Among the preachers of climate apocalypse, Roger Pielke Jr. is a heretic. Pielke’s sin: refusing to fall in line and accept the claims that climate chaos is upon us and that the only solution to the pending catastrophe is to implement immediate and drastic cuts to carbon dioxide emissions in every country in the world, including the impoverished ones.
Just as Martin Luther challenged the corruption he saw in the Roman Catholic church by tacking his 95 theses onto the church door in Wittenberg, Pielke here launches a challenge to climate-change orthodoxy. Pielke is no Luther, of course; but given the religious nature of much of the debate, which is often couched in terms of believers-versus-skeptics and catastrophists-versus-deniers, the comparison is apt.
Pielke refers to this religiosity: “The issue of disasters and climate change,” he writes, “is a canonical example of ‘noble cause’ corruption in science.” And therein lies his key issue: Climate researchers, politicians, and mainstream media outlets often claim that extreme weather events are due to global warming—even though there’s no proof for such a claim. And they do so because the end (saving the earth) justifies telling a stretcher or two.
A professor of environmental studies at the University of Colorado, Pielke has been on the climate beat for about two decades, and he has taken plenty of heat, as it were, for his positions. About five years ago, he was the target of a sustained smear campaign by the Center for American Progress; and last year, John Holdren, President Obama’s science adviser, told a Senate committee that Pielke’s work is outside the “scientific mainstream.”
A few weeks after Holdren’s remarks, Pielke published a piece about climate change and natural disasters on the then-new website of statistician Nate Silver. The gist of the piece was that the rising cost of natural disasters (such as hurricanes) was the result not of an increase in the severity of those events, but of an increase in wealth: “We’re seeing ever-larger losses simply because we have more to lose—when an earthquake or flood occurs, more stuff gets damaged.” Based on that mild-mannered thesis, Slate branded Pielke a “climate-change denialist,” Daily Kos characterized him as a “climate disinformer,” and New York Times columnist Paul Krugman called him a “known irresponsible skeptic.”
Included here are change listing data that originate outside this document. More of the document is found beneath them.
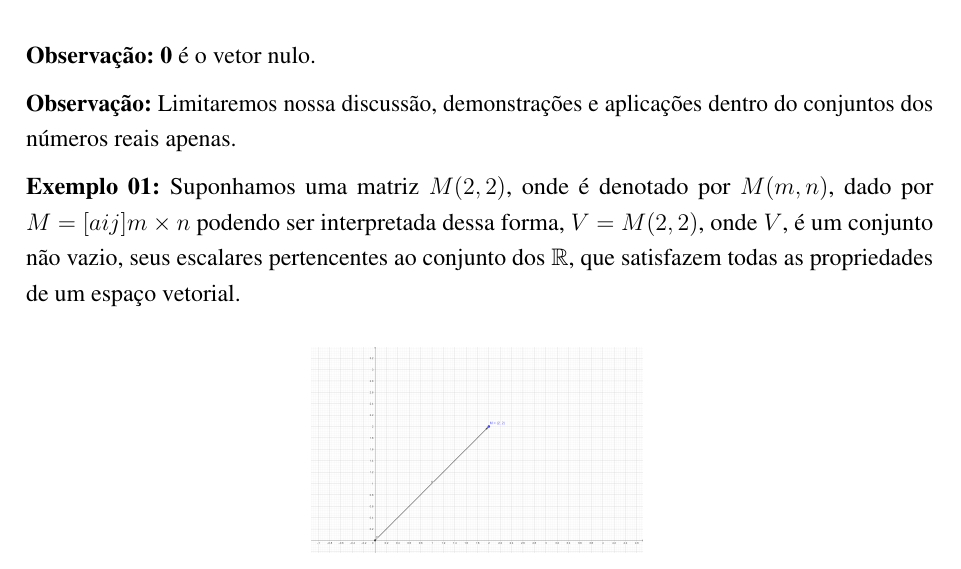
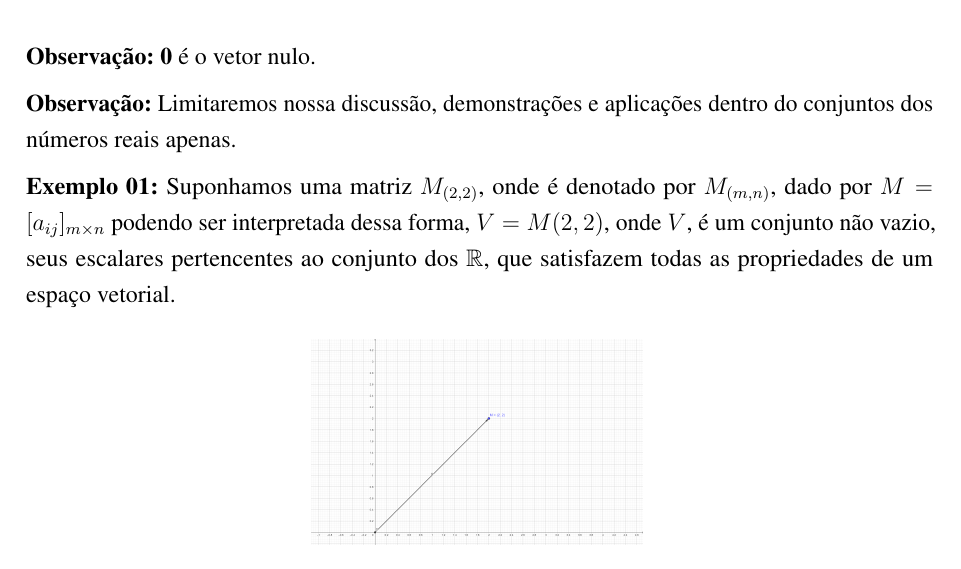
Before and after one commit to hyslan/Monografia, a LaTeX thesis (main.tex, which reads revisao_literatura.tex): part of page 17 of 27, cut so that both start at the same text. Compiled offline with pdfLaTeX.

Commit message:
resolvido subsinscrito e proporção de figuras

```diff
--- a/revisao_literatura.tex
+++ b/revisao_literatura.tex
@@ -17,11 +17,12 @@ Começaremos pela definição de um espaço vetorial e seu subespaço, pois, pod
 
 \noindent\textbf{Observação:} Limitaremos nossa discussão, demonstrações e aplicações dentro do conjuntos dos números reais apenas.
 
-\noindent\textbf{Exemplo 01:} Suponhamos uma matriz $M(2, 2)$, onde é denotado por $M(m,n)$, dado por $M = [aij]m\times n$ podendo ser interpretada dessa forma, $V = M(2, 2)$, onde $V$, é um conjunto não vazio, seus escalares pertencentes ao conjunto dos $\mathbb{R}$, que satisfazem todas as propriedades de um espaço vetorial.
+\noindent\textbf{Exemplo 01:} Suponhamos uma matriz $M_{(2, 2)}$, onde é denotado por $M_{(m,n)}$, dado por
+$M = [a_{ij}]_{m \times n}$ podendo ser interpretada dessa forma, $V = M(2, 2)$, onde $V$, é um conjunto não vazio, seus escalares pertencentes ao conjunto dos $\mathbb{R}$, que satisfazem todas as propriedades de um espaço vetorial.
 
-\begin{figure}
+\begin{figure}[H]
 	\centering
-	\includegraphics{exemplo01.png}
+	\includegraphics[scale=1.0]{exemplo01.png}
 	\caption{Exemplo 01}
 \end{figure}
 
```
Also changed, not shown: main.pdf, revisao_literatura.tex (11 more changed lines), 2 other files.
In making his point about politicians telling stretchers about the weather, Pielke points to a 2013 speech by Obama in which the president said, “In a world that’s getting warmer than it used to be, all weather events are affected by it—more extreme droughts, floods, wildfires, and hurricanes.” Now, we can’t rely on politicians to always stick to the truth; but what motivates Pielke is that statements such as Obama’s (similar claims are available on the White House website) aren’t necessarily supported by the facts. Hurricanes? Pielke has shown that the United States is in the midst of a prolonged hurricane drought.
In truth, Pielke’s stance on climate change is quite orthodox. He believes in anthropogenic global warming and thinks that policymakers should pursue strategies to stabilize greenhouse gas emissions. He’s also in favor of a carbon tax. But Pielke is sober when it comes to the vast scale of global energy use, pointing out that stabilizing global carbon dioxide emissions, in rough terms, would require building one new nuclear plant every day between now and 2050, “while retiring an equivalent amount of fossil generation.” As for wind and solar energy, the challenge is equally daunting, requiring (by Pielke’s estimation) the installation of about a thousand wind turbines or 250 solar-thermal plants every day.
So what’s to be done? Pielke believes that activists should quit trying to scare the public about extreme weather: Efforts to “intensify public opinion through apocalyptic visions of weather-gone-wild, or appeals to scientific authority, instead of motivating further support for action, have instead led to a loss of trust in campaigning scientists.” He further concludes, correctly, that rather than making energy more expensive, the goal should be to make cleaner energy more available—and, more than anything, make it cheaper. To achieve that, we will need a “public commitment to energy innovation” as well as recognition of the “rights of billions of people to energy access commensurate with the richest around the world.”
At its core, the climate debate is about belief and salvation. For years, the public has been deadened by the steady drumbeat of catastrophists’ warnings, the central message of which has been: Be afraid—and now that you are scared, you must repent; drop that gasoline nozzle and step away from the F-150. In The Rightful Place of Science, Pielke acknowledges the massive challenges, and inherent conflicts, in the energy/climate debate—and in so doing, he reveals himself to be both rationalistic and humanistic. I’ll take those stances over religious zealotry every day of the week.
Original story may be found here.